Brief
Return all the entries exactly. No pictures.

Provided data
####################
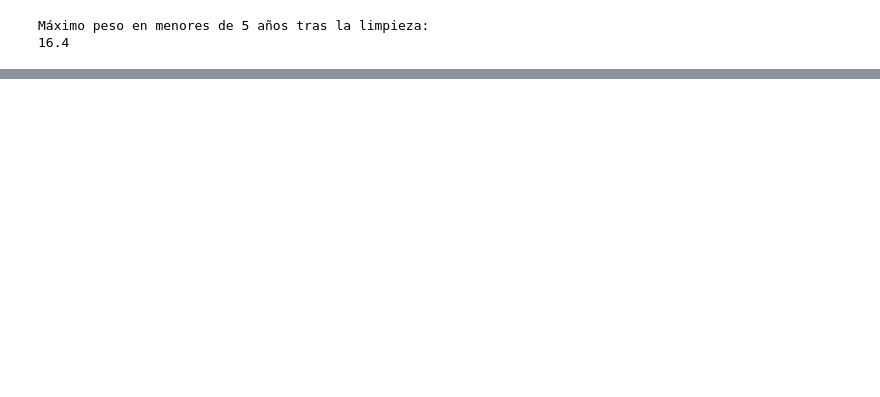
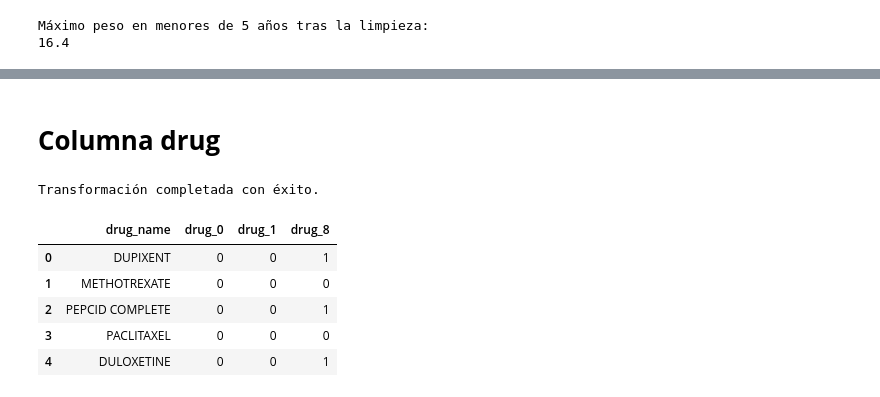
Before and after one commit to Ruhtenio/Mineria_Datos002D, a Jupyter notebook: Eventos_adversos_FDA.ipynb, the cells around one changed output, grey strips where cells are left out. Drawn from its saved outputs; the diff is of its cells as text; code cells hidden in the pictures; blank space fills up the shorter version.

```diff
--- a/Eventos_adversos_FDA.ipynb
+++ b/Eventos_adversos_FDA.ipynb
@@ -379,0 +411,22 @@ Máximo peso en menores de 5 años tras la limpieza:
+# %% [markdown]
+# **Columna drug**
+# %%
+df2['drug_name'] = df2['drug'] #Creamos una copia por que la columna se va a borrar
+
+
+encoder_drug = ce.BinaryEncoder(cols=['drug'])
+
+# 2. Transformamos df2
+df2 = encoder_drug.fit_transform(df2)
+
+print("Transformación completada con éxito")
+# Verificamos que tenemos tanto los bits como el nombre
+display(df2[['drug_name', 'drug_0', 'drug_1', 'drug_8']].head())
+# %% [output]
+Transformación completada con éxito.
+|  | drug_name | drug_0 | drug_1 | drug_8 |
+| 0 | DUPIXENT | 0 | 0 | 1 |
+| 1 | METHOTREXATE | 0 | 0 | 0 |
+| 2 | PEPCID COMPLETE | 0 | 0 | 1 |
+| 3 | PACLITAXEL | 0 | 0 | 0 |
+| 4 | DULOXETINE | 0 | 0 | 1 |
```
Also changed, not shown: parts of 9 cells of this notebook, 2 other files.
####################
Answer for the task
Before and after one commit to Ruhtenio/Mineria_Datos002D, a Jupyter notebook: Eventos_adversos_FDA.ipynb, the cells around one changed output, grey strips where cells are left out. Drawn from its saved outputs; the diff is of its cells as text; code cells hidden in the pictures; blank space fills up the shorter version.

```diff
--- a/Eventos_adversos_FDA.ipynb
+++ b/Eventos_adversos_FDA.ipynb
@@ -379,0 +411,22 @@ Máximo peso en menores de 5 años tras la limpieza:
+# %% [markdown]
+# **Columna drug**
+# %%
+df2['drug_name'] = df2['drug'] #Creamos una copia por que la columna se va a borrar
+
+
+encoder_drug = ce.BinaryEncoder(cols=['drug'])
+
+# 2. Transformamos df2
+df2 = encoder_drug.fit_transform(df2)
+
+print("Transformación completada con éxito")
+# Verificamos que tenemos tanto los bits como el nombre
+display(df2[['drug_name', 'drug_0', 'drug_1', 'drug_8']].head())
+# %% [output]
+Transformación completada con éxito.
+|  | drug_name | drug_0 | drug_1 | drug_8 |
+| 0 | DUPIXENT | 0 | 0 | 1 |
+| 1 | METHOTREXATE | 0 | 0 | 0 |
+| 2 | PEPCID COMPLETE | 0 | 0 | 1 |
+| 3 | PACLITAXEL | 0 | 0 | 0 |
+| 4 | DULOXETINE | 0 | 0 | 1 |
```
Also changed, not shown: parts of 9 cells of this notebook, 2 other files.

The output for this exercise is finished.